The problem.
Return the data exactly, without pictures.

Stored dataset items
· · · ·
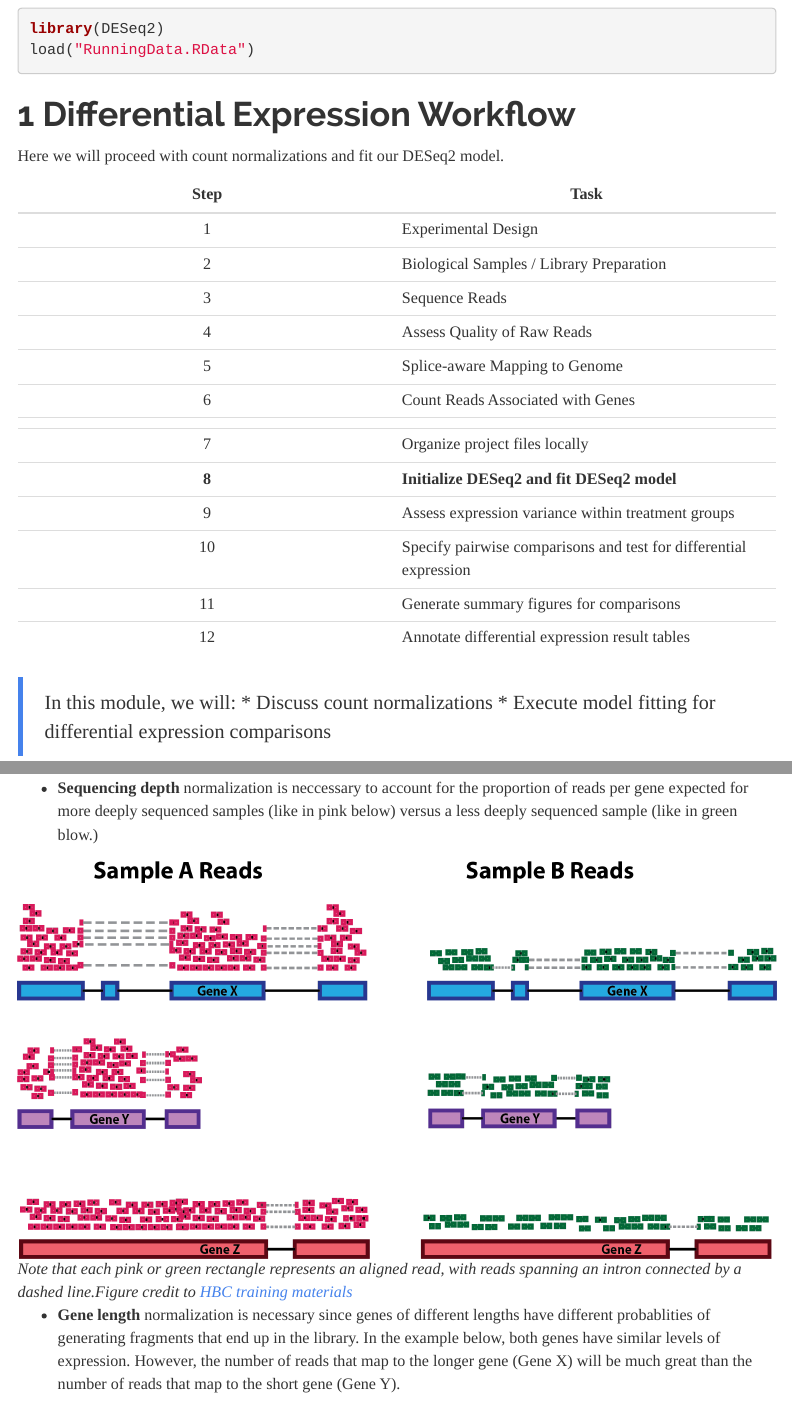
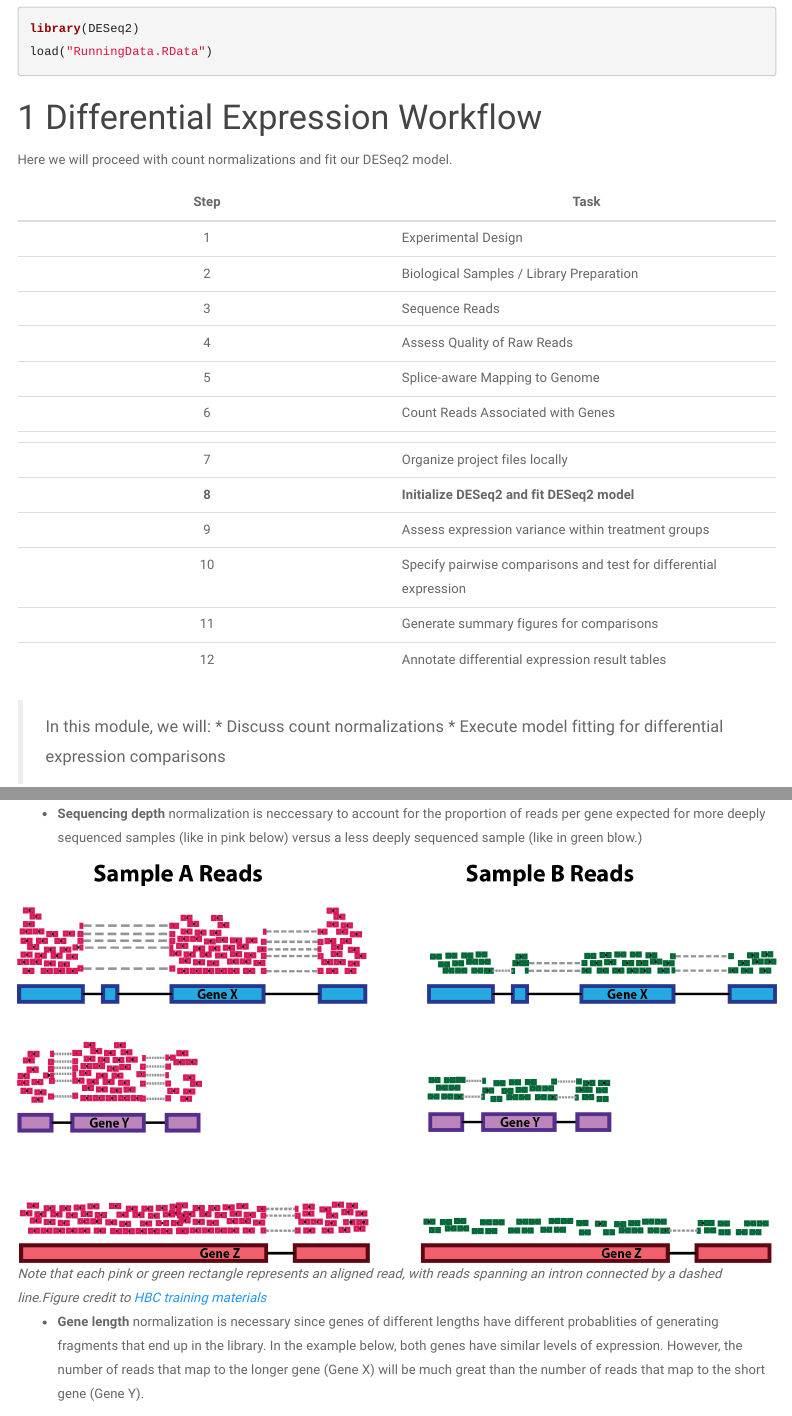
Before and after one commit to rcavalcante/rcavalcante.github.io, an R Markdown document (Module08_DESeq2DE.Rmd): the page in a window 1100 px wide, from 140 px down, and a second part further down, joined at a grey line. Rendered offline with R 4.5, knitr and Pandoc, with nearby package versions; menus at the side of the page are left out.

Commit message:
Change theme

```diff
--- a/Module08_DESeq2DE.Rmd
+++ b/Module08_DESeq2DE.Rmd
@@ -3,7 +3,7 @@ title: "Day 2 - Module 08: Count normalizations and DESeq2 model fitting"
 author: "UM Bioinformatics Core"
 output:
         html_document:
-            theme: readable
+            theme: paper
             toc: true
             toc_depth: 4
             toc_float: true
```
Also changed, not shown: Module02_QC.md (+1 -1 lines), Module02_QC.html, Module08_DESeq2DE.md, 1 other file.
· · · ·
Your response.
Before and after one commit to rcavalcante/rcavalcante.github.io, an R Markdown document (Module08_DESeq2DE.Rmd): the page in a window 1100 px wide, from 140 px down, and a second part further down, joined at a grey line. Rendered offline with R 4.5, knitr and Pandoc, with nearby package versions; menus at the side of the page are left out.

Commit message:
Change theme

```diff
--- a/Module08_DESeq2DE.Rmd
+++ b/Module08_DESeq2DE.Rmd
@@ -3,7 +3,7 @@ title: "Day 2 - Module 08: Count normalizations and DESeq2 model fitting"
 author: "UM Bioinformatics Core"
 output:
         html_document:
-            theme: readable
+            theme: paper
             toc: true
             toc_depth: 4
             toc_float: true
```
Also changed, not shown: Module02_QC.md (+1 -1 lines), Module02_QC.html, Module08_DESeq2DE.md, 1 other file.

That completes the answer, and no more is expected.